→ **PROBLEM TO SOLVE**: Every line of the entries that holds the word "margin" is to be copied.

→ **AVAILABLE RECORDS**:
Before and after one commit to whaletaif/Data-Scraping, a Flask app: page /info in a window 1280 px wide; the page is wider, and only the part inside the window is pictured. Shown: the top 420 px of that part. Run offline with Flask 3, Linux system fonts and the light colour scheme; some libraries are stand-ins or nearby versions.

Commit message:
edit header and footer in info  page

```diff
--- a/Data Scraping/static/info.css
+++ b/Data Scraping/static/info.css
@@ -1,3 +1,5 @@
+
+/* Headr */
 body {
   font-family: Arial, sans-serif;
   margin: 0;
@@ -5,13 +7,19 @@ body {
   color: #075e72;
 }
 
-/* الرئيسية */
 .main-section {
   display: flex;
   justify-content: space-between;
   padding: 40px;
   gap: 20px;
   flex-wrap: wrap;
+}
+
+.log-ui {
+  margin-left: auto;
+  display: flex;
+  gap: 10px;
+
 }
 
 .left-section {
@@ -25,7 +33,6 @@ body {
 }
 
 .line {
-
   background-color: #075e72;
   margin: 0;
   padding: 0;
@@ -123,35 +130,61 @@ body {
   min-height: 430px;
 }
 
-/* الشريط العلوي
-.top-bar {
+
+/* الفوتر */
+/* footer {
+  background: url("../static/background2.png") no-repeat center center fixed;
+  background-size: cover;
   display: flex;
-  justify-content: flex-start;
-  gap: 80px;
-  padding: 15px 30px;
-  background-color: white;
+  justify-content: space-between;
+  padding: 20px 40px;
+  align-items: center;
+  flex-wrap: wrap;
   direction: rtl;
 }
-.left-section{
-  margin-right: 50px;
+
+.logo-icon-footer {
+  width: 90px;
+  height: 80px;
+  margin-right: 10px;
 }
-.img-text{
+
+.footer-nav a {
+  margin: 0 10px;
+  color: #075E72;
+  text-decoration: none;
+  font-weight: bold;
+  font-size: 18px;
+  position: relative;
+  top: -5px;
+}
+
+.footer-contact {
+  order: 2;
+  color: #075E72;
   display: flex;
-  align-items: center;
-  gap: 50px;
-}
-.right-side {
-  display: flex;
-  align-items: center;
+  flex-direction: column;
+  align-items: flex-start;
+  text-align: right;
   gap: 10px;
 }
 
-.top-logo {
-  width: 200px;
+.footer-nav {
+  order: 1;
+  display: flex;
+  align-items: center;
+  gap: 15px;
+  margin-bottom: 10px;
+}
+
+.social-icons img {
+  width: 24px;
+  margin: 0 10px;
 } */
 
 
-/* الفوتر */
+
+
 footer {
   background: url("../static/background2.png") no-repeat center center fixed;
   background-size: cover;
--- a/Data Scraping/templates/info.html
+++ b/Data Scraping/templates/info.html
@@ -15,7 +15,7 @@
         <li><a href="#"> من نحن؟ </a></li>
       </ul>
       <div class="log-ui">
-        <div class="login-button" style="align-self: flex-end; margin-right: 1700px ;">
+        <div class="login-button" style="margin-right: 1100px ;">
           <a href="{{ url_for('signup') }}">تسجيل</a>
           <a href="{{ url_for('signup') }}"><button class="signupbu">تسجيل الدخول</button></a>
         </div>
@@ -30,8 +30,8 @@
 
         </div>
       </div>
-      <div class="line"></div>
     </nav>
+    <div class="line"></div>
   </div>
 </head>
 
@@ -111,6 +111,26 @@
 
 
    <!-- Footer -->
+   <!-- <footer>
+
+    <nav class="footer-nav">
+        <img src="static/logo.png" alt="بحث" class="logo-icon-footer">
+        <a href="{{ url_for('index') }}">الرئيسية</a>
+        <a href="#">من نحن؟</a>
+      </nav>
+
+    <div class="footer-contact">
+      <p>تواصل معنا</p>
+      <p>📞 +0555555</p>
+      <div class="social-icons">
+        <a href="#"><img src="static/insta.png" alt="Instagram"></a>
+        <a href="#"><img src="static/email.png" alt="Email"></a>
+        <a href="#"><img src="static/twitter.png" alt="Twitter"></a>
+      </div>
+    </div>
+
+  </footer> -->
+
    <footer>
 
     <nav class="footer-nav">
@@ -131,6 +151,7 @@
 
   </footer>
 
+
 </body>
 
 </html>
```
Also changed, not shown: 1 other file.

→ **REPLY**:
   margin: 0;
+  margin-left: auto;
   margin: 0;
-  margin-right: 50px;
+  margin-right: 10px;
+  margin: 0 10px;
+  margin-bottom: 10px;
+  margin: 0 10px;
-        <div class="login-button" style="align-self: flex-end; margin-right: 1700px ;">
+        <div class="login-button" style="margin-right: 1100px ;">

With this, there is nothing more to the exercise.